*WORK TO BE COMPLETED*. Your answer should hold all lines of the entries that include the word "観測所名称".

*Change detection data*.
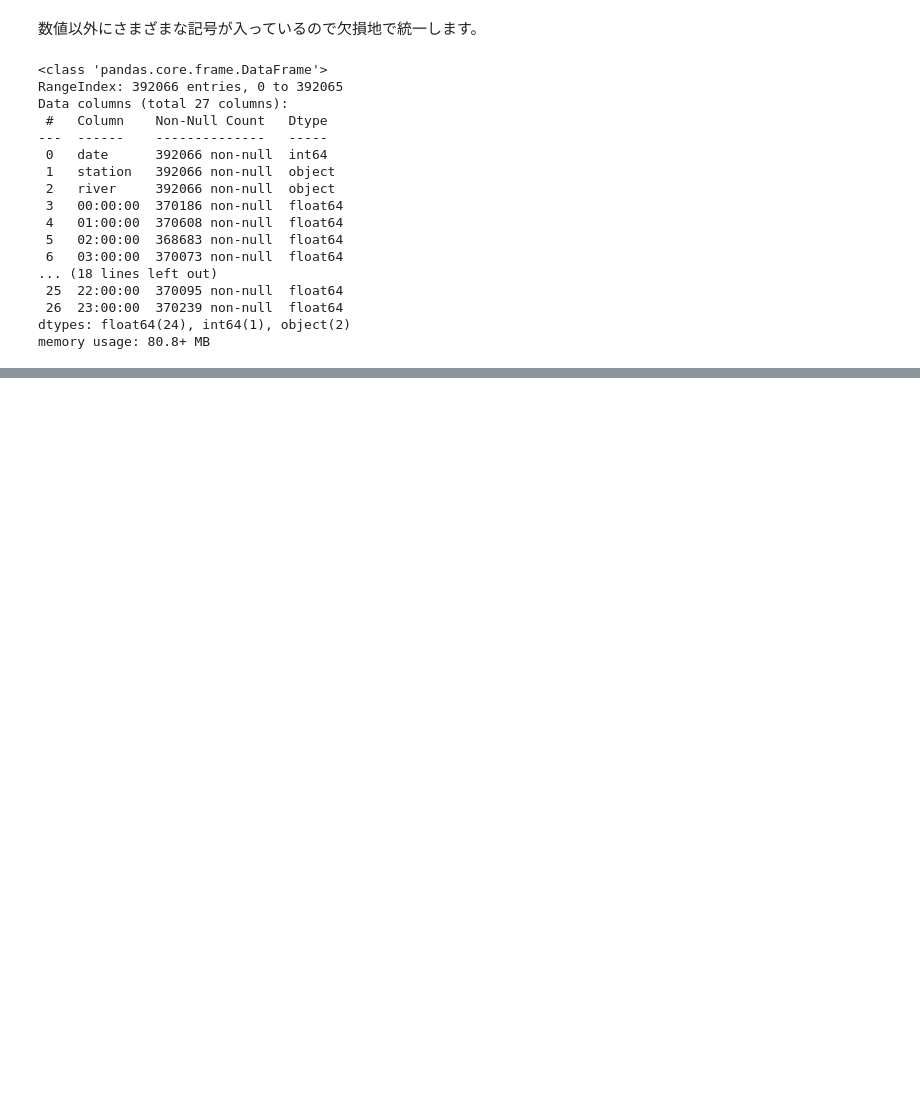
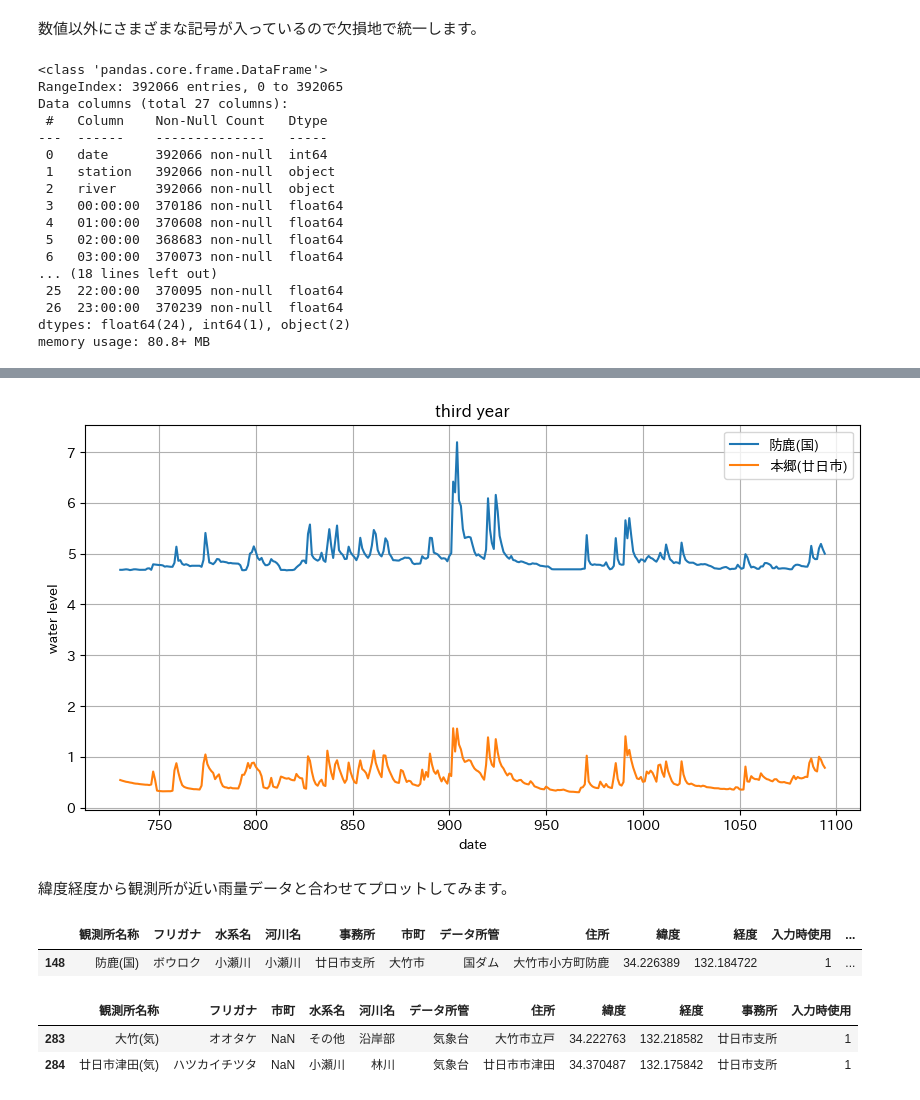
Before and after one commit to aguilarklyno/Signate-Hiroshima-Quest2022, a Jupyter notebook: Tutorial.ipynb, the cells around one changed output, grey strips where cells are left out. Drawn from its saved outputs; the diff is of its cells as text; code cells hidden in the pictures; blank space fills up the shorter version.

```diff
--- a/Tutorial.ipynb
+++ b/Tutorial.ipynb
@@ -232,0 +292,26 @@ memory usage: 80.8+ MB
+# %%
+plt.figure(figsize=(10, 5))
+plt.plot(bouroku_water[730:1095], label='防鹿(国)')
+plt.plot(hongou_water[730:1095], label='本郷(廿日市)')
+plt.title('third year')
+plt.xlabel('date')
+plt.ylabel('water level')
+plt.legend()
+plt.grid()
+plt.show()
+# %% [output]
+[figure, added]
+# %% [markdown]
+緯度経度から観測所が近い雨量データと合わせてプロットしてみます。
+# %%
+water_stations[water_stations['観測所名称']=='防鹿(国)']
+# %% [output]
+|  | 観測所名称 | フリガナ | 水系名 | 河川名 | 事務所 | 市町 | データ所管 | 住所 | 緯度 | 経度 | 入力時使用 | ... |
+| 148 | 防鹿(国) | ボウロク | 小瀬川 | 小瀬川 | 廿日市支所 | 大竹市 | 国ダム | 大竹市小方町防鹿 | 34.226389 | 132.184722 | 1 | ... |
+# %%
+# 場所が近いの大竹(気)の雨量でプロット
+rain_stations[rain_stations['事務所']=='廿日市支所']
+# %% [output]
+|  | 観測所名称 | フリガナ | 市町 | 水系名 | 河川名 | データ所管 | 住所 | 緯度 | 経度 | 事務所 | 入力時使用 |
+| 283 | 大竹(気) | オオタケ | NaN | その他 | 沿岸部 | 気象台 | 大竹市立戸 | 34.222763 | 132.218582 | 廿日市支所 | 1 |
+| 284 | 廿日市津田(気) | ハツカイチツタ | NaN | 小瀬川 | 林川 | 気象台 | 廿日市市津田 | 34.370487 | 132.175842 | 廿日市支所 | 1 |
```
Also changed, not shown: parts of 16 cells of this notebook, 1 other file.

*ANSWER SECTION*.
+water_stations[water_stations['観測所名称']=='防鹿(国)']
+|  | 観測所名称 | フリガナ | 水系名 | 河川名 | 事務所 | 市町 | データ所管 | 住所 | 緯度 | 経度 | 入力時使用 | ... |
+|  | 観測所名称 | フリガナ | 市町 | 水系名 | 河川名 | データ所管 | 住所 | 緯度 | 経度 | 事務所 | 入力時使用 |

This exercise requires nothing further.